(STUDY MATERIAL)

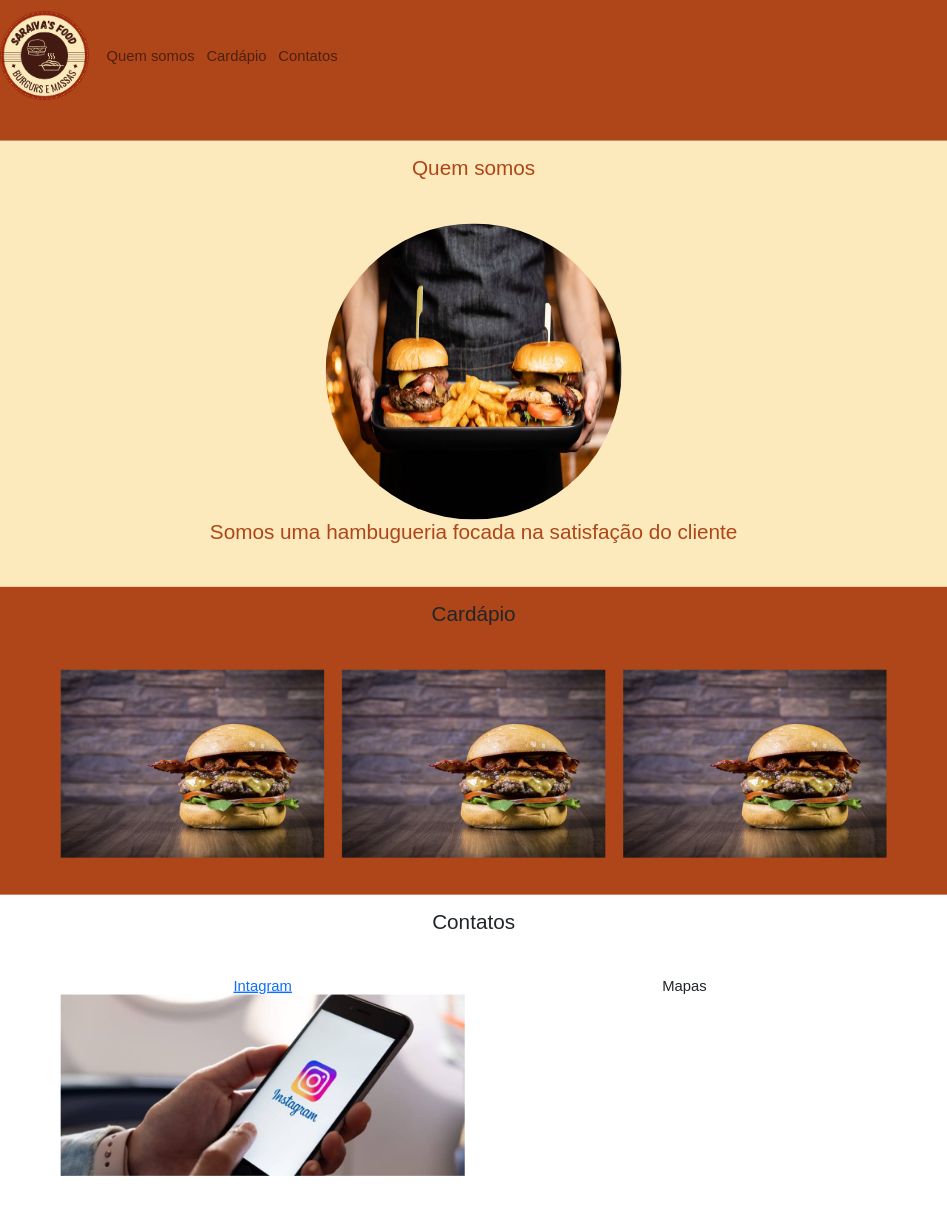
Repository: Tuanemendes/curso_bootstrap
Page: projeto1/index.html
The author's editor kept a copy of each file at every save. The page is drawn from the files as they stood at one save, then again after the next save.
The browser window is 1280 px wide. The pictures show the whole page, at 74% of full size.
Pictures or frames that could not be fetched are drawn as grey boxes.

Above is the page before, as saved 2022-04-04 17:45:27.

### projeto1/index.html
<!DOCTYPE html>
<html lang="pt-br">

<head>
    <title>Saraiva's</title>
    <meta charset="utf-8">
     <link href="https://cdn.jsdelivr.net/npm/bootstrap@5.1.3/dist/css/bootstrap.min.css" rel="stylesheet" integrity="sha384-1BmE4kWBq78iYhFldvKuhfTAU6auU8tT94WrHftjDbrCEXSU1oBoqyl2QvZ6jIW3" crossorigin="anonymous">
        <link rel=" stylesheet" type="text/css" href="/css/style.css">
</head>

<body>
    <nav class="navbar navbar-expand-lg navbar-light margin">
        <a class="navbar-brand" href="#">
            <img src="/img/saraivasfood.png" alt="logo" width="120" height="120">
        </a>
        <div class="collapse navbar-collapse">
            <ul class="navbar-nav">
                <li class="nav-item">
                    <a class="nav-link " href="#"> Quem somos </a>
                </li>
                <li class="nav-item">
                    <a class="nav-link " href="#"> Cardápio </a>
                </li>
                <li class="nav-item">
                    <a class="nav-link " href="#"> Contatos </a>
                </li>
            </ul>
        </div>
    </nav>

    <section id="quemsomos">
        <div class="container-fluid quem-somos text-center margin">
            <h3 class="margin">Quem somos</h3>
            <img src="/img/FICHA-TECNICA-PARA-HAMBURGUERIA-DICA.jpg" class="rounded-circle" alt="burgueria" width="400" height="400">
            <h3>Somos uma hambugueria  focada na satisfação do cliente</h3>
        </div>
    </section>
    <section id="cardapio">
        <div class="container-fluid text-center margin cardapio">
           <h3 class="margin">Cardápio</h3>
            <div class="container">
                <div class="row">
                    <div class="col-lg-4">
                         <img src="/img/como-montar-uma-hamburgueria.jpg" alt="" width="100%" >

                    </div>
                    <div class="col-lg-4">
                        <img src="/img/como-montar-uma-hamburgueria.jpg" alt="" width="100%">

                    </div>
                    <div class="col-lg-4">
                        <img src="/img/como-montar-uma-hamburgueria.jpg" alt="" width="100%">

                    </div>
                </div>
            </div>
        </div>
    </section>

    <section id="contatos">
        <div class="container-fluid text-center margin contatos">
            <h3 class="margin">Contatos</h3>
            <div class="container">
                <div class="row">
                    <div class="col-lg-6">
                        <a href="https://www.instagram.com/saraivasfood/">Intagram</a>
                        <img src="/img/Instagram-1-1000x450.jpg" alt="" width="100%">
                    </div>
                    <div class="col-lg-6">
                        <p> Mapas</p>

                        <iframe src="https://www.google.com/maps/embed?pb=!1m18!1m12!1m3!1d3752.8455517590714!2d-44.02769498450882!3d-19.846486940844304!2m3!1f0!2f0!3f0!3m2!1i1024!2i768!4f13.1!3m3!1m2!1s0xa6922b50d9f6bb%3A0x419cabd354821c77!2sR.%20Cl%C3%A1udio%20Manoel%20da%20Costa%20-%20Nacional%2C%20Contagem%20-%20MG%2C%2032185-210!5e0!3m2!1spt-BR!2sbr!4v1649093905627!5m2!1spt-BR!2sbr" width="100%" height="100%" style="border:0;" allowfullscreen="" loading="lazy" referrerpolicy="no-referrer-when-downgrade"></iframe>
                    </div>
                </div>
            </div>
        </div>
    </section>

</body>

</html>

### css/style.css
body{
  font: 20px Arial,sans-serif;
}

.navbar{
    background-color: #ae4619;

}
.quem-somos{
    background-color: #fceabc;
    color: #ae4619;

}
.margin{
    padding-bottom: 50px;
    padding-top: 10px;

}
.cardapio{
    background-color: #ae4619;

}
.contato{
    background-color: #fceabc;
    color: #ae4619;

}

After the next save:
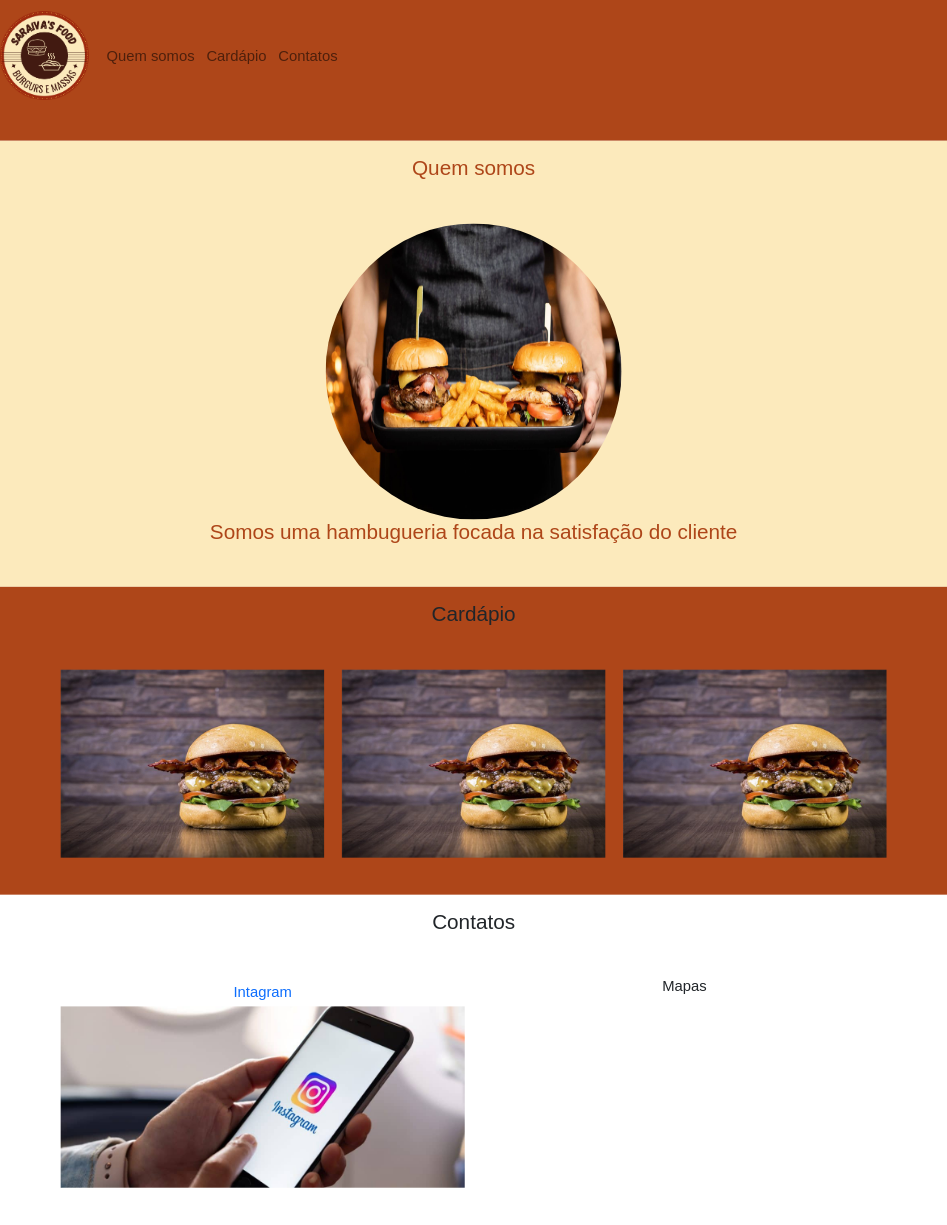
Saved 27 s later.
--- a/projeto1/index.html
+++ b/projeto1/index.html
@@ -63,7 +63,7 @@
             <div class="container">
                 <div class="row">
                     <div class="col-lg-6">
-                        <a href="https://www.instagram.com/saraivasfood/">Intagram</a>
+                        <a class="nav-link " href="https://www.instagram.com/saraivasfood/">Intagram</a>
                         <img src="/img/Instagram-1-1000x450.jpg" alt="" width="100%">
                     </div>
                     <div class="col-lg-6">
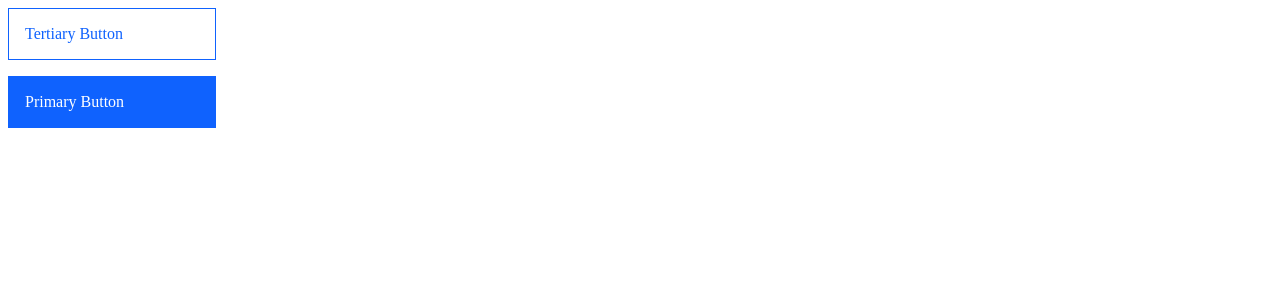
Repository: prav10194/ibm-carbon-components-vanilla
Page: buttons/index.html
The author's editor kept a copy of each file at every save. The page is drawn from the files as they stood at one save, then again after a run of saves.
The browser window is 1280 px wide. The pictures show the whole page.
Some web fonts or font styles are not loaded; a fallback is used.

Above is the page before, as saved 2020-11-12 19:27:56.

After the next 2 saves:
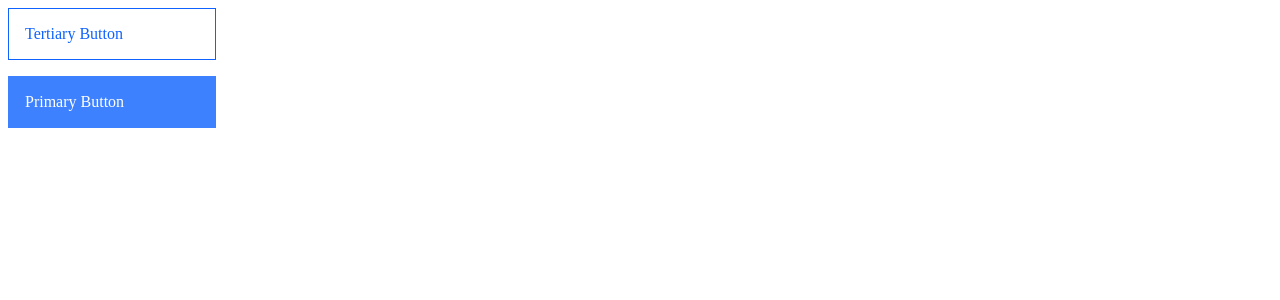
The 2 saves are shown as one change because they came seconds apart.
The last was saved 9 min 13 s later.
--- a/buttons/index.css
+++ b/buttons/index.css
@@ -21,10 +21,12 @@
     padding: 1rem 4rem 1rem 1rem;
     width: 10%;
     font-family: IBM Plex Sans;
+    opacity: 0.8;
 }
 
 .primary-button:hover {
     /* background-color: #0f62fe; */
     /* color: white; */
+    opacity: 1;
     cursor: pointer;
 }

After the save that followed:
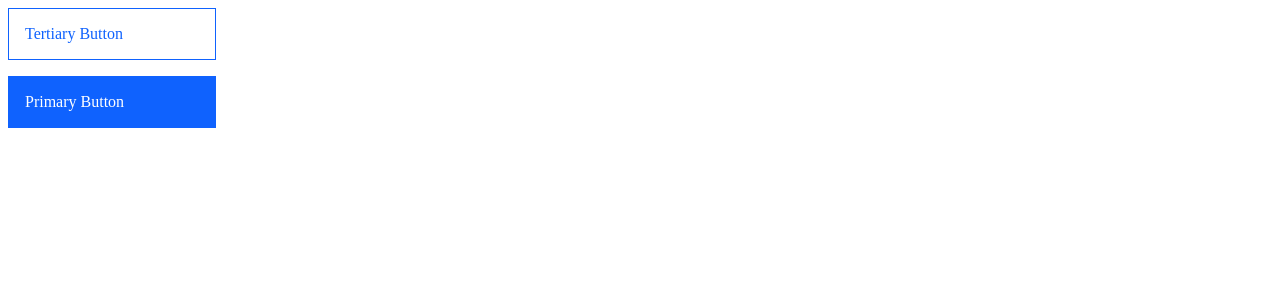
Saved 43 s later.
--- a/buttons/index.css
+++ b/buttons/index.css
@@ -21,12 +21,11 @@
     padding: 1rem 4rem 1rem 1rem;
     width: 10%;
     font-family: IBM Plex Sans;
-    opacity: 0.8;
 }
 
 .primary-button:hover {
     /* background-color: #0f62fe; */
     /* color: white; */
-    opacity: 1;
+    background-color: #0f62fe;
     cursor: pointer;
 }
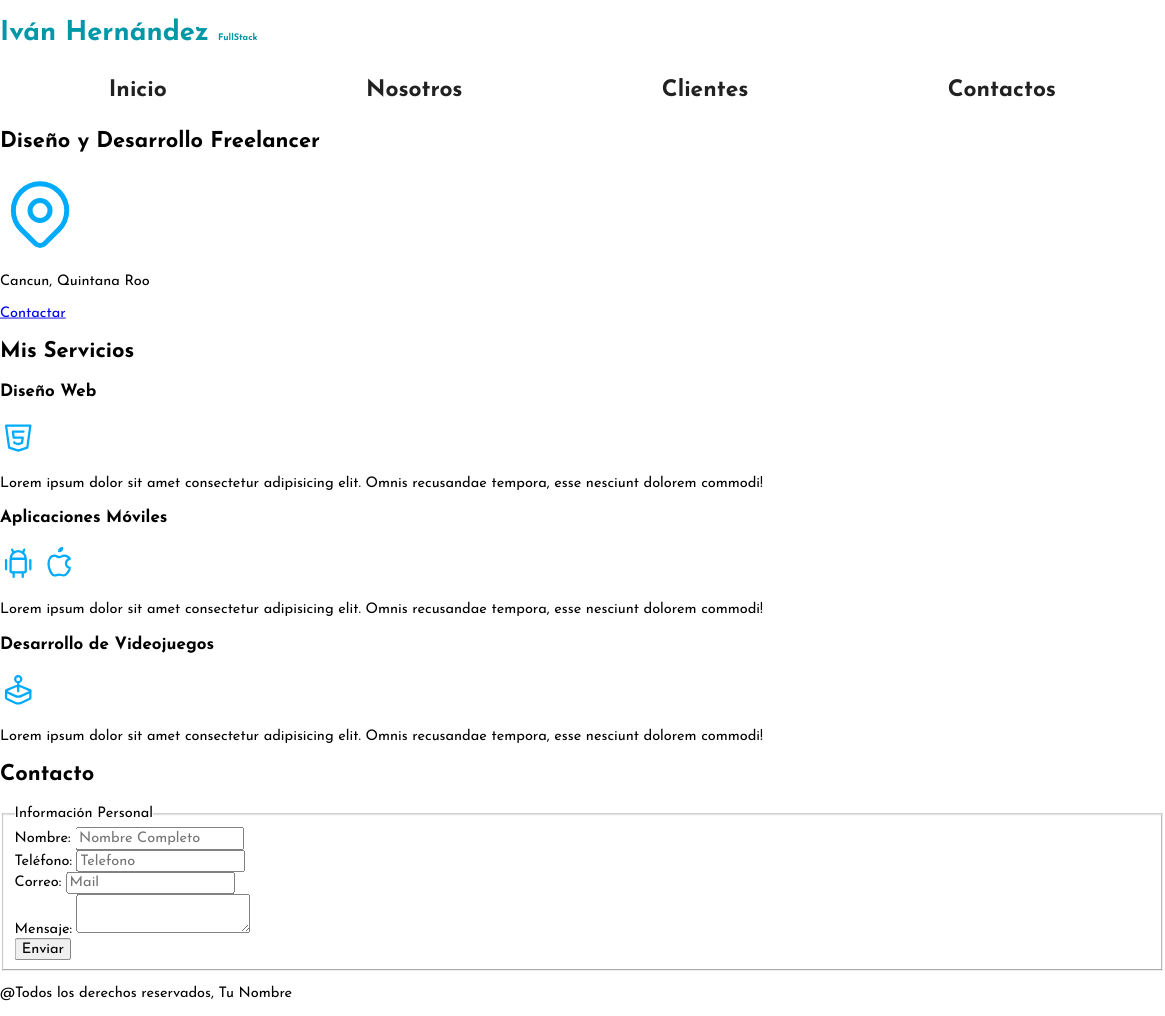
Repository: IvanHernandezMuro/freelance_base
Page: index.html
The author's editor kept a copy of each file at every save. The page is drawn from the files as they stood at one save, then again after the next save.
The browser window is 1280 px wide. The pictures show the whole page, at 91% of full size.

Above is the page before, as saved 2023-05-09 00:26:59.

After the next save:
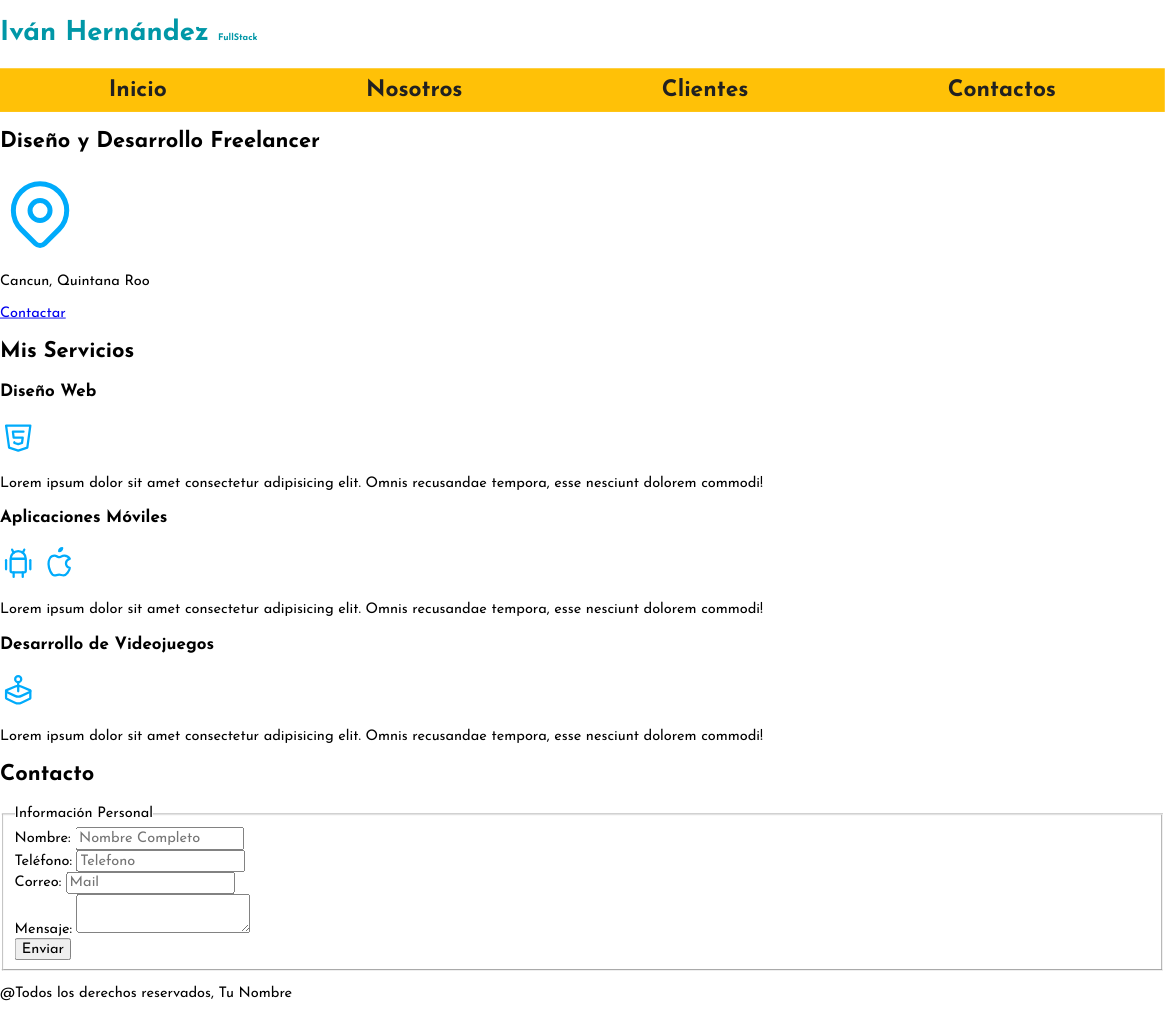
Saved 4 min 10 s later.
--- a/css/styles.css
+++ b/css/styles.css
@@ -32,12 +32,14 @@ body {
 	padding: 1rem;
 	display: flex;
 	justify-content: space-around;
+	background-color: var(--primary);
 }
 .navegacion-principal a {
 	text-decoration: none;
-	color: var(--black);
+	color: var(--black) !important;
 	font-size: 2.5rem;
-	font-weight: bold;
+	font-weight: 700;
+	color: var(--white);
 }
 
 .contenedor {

(End STUDY MATERIAL)

### EXERCISE PROMPT
Print each record exactly as it stands, skipping the pictures.

### OUTPUT OF THE EXERCISE
Repository: Tuanemendes/curso_bootstrap
Page: projeto1/index.html
The author's editor kept a copy of each file at every save. The page is drawn from the files as they stood at one save, then again after the next save.
The browser window is 1280 px wide. The pictures show the whole page, at 74% of full size.
Pictures or frames that could not be fetched are drawn as grey boxes.

Above is the page before, as saved 2022-04-04 17:45:27.

### projeto1/index.html
<!DOCTYPE html>
<html lang="pt-br">

<head>
    <title>Saraiva's</title>
    <meta charset="utf-8">
     <link href="https://cdn.jsdelivr.net/npm/bootstrap@5.1.3/dist/css/bootstrap.min.css" rel="stylesheet" integrity="sha384-1BmE4kWBq78iYhFldvKuhfTAU6auU8tT94WrHftjDbrCEXSU1oBoqyl2QvZ6jIW3" crossorigin="anonymous">
        <link rel=" stylesheet" type="text/css" href="/css/style.css">
</head>

<body>
    <nav class="navbar navbar-expand-lg navbar-light margin">
        <a class="navbar-brand" href="#">
            <img src="/img/saraivasfood.png" alt="logo" width="120" height="120">
        </a>
        <div class="collapse navbar-collapse">
            <ul class="navbar-nav">
                <li class="nav-item">
                    <a class="nav-link " href="#"> Quem somos </a>
                </li>
                <li class="nav-item">
                    <a class="nav-link " href="#"> Cardápio </a>
                </li>
                <li class="nav-item">
                    <a class="nav-link " href="#"> Contatos </a>
                </li>
            </ul>
        </div>
    </nav>

    <section id="quemsomos">
        <div class="container-fluid quem-somos text-center margin">
            <h3 class="margin">Quem somos</h3>
            <img src="/img/FICHA-TECNICA-PARA-HAMBURGUERIA-DICA.jpg" class="rounded-circle" alt="burgueria" width="400" height="400">
            <h3>Somos uma hambugueria  focada na satisfação do cliente</h3>
        </div>
    </section>
    <section id="cardapio">
        <div class="container-fluid text-center margin cardapio">
           <h3 class="margin">Cardápio</h3>
            <div class="container">
                <div class="row">
                    <div class="col-lg-4">
                         <img src="/img/como-montar-uma-hamburgueria.jpg" alt="" width="100%" >

                    </div>
                    <div class="col-lg-4">
                        <img src="/img/como-montar-uma-hamburgueria.jpg" alt="" width="100%">

                    </div>
                    <div class="col-lg-4">
                        <img src="/img/como-montar-uma-hamburgueria.jpg" alt="" width="100%">

                    </div>
                </div>
            </div>
        </div>
    </section>

    <section id="contatos">
        <div class="container-fluid text-center margin contatos">
            <h3 class="margin">Contatos</h3>
            <div class="container">
                <div class="row">
                    <div class="col-lg-6">
                        <a href="https://www.instagram.com/saraivasfood/">Intagram</a>
                        <img src="/img/Instagram-1-1000x450.jpg" alt="" width="100%">
                    </div>
                    <div class="col-lg-6">
                        <p> Mapas</p>

                        <iframe src="https://www.google.com/maps/embed?pb=!1m18!1m12!1m3!1d3752.8455517590714!2d-44.02769498450882!3d-19.846486940844304!2m3!1f0!2f0!3f0!3m2!1i1024!2i768!4f13.1!3m3!1m2!1s0xa6922b50d9f6bb%3A0x419cabd354821c77!2sR.%20Cl%C3%A1udio%20Manoel%20da%20Costa%20-%20Nacional%2C%20Contagem%20-%20MG%2C%2032185-210!5e0!3m2!1spt-BR!2sbr!4v1649093905627!5m2!1spt-BR!2sbr" width="100%" height="100%" style="border:0;" allowfullscreen="" loading="lazy" referrerpolicy="no-referrer-when-downgrade"></iframe>
                    </div>
                </div>
            </div>
        </div>
    </section>

</body>

</html>

### css/style.css
body{
  font: 20px Arial,sans-serif;
}

.navbar{
    background-color: #ae4619;

}
.quem-somos{
    background-color: #fceabc;
    color: #ae4619;

}
.margin{
    padding-bottom: 50px;
    padding-top: 10px;

}
.cardapio{
    background-color: #ae4619;

}
.contato{
    background-color: #fceabc;
    color: #ae4619;

}

After the next save:
Saved 27 s later.
--- a/projeto1/index.html
+++ b/projeto1/index.html
@@ -63,7 +63,7 @@
             <div class="container">
                 <div class="row">
                     <div class="col-lg-6">
-                        <a href="https://www.instagram.com/saraivasfood/">Intagram</a>
+                        <a class="nav-link " href="https://www.instagram.com/saraivasfood/">Intagram</a>
                         <img src="/img/Instagram-1-1000x450.jpg" alt="" width="100%">
                     </div>
                     <div class="col-lg-6">
Repository: prav10194/ibm-carbon-components-vanilla
Page: buttons/index.html
The author's editor kept a copy of each file at every save. The page is drawn from the files as they stood at one save, then again after a run of saves.
The browser window is 1280 px wide. The pictures show the whole page.
Some web fonts or font styles are not loaded; a fallback is used.

Above is the page before, as saved 2020-11-12 19:27:56.

After the next 2 saves:
The 2 saves are shown as one change because they came seconds apart.
The last was saved 9 min 13 s later.
--- a/buttons/index.css
+++ b/buttons/index.css
@@ -21,10 +21,12 @@
     padding: 1rem 4rem 1rem 1rem;
     width: 10%;
     font-family: IBM Plex Sans;
+    opacity: 0.8;
 }
 
 .primary-button:hover {
     /* background-color: #0f62fe; */
     /* color: white; */
+    opacity: 1;
     cursor: pointer;
 }

After the save that followed:
Saved 43 s later.
--- a/buttons/index.css
+++ b/buttons/index.css
@@ -21,12 +21,11 @@
     padding: 1rem 4rem 1rem 1rem;
     width: 10%;
     font-family: IBM Plex Sans;
-    opacity: 0.8;
 }
 
 .primary-button:hover {
     /* background-color: #0f62fe; */
     /* color: white; */
-    opacity: 1;
+    background-color: #0f62fe;
     cursor: pointer;
 }
Repository: IvanHernandezMuro/freelance_base
Page: index.html
The author's editor kept a copy of each file at every save. The page is drawn from the files as they stood at one save, then again after the next save.
The browser window is 1280 px wide. The pictures show the whole page, at 91% of full size.

Above is the page before, as saved 2023-05-09 00:26:59.

After the next save:
Saved 4 min 10 s later.
--- a/css/styles.css
+++ b/css/styles.css
@@ -32,12 +32,14 @@ body {
 	padding: 1rem;
 	display: flex;
 	justify-content: space-around;
+	background-color: var(--primary);
 }
 .navegacion-principal a {
 	text-decoration: none;
-	color: var(--black);
+	color: var(--black) !important;
 	font-size: 2.5rem;
-	font-weight: bold;
+	font-weight: 700;
+	color: var(--white);
 }
 
 .contenedor {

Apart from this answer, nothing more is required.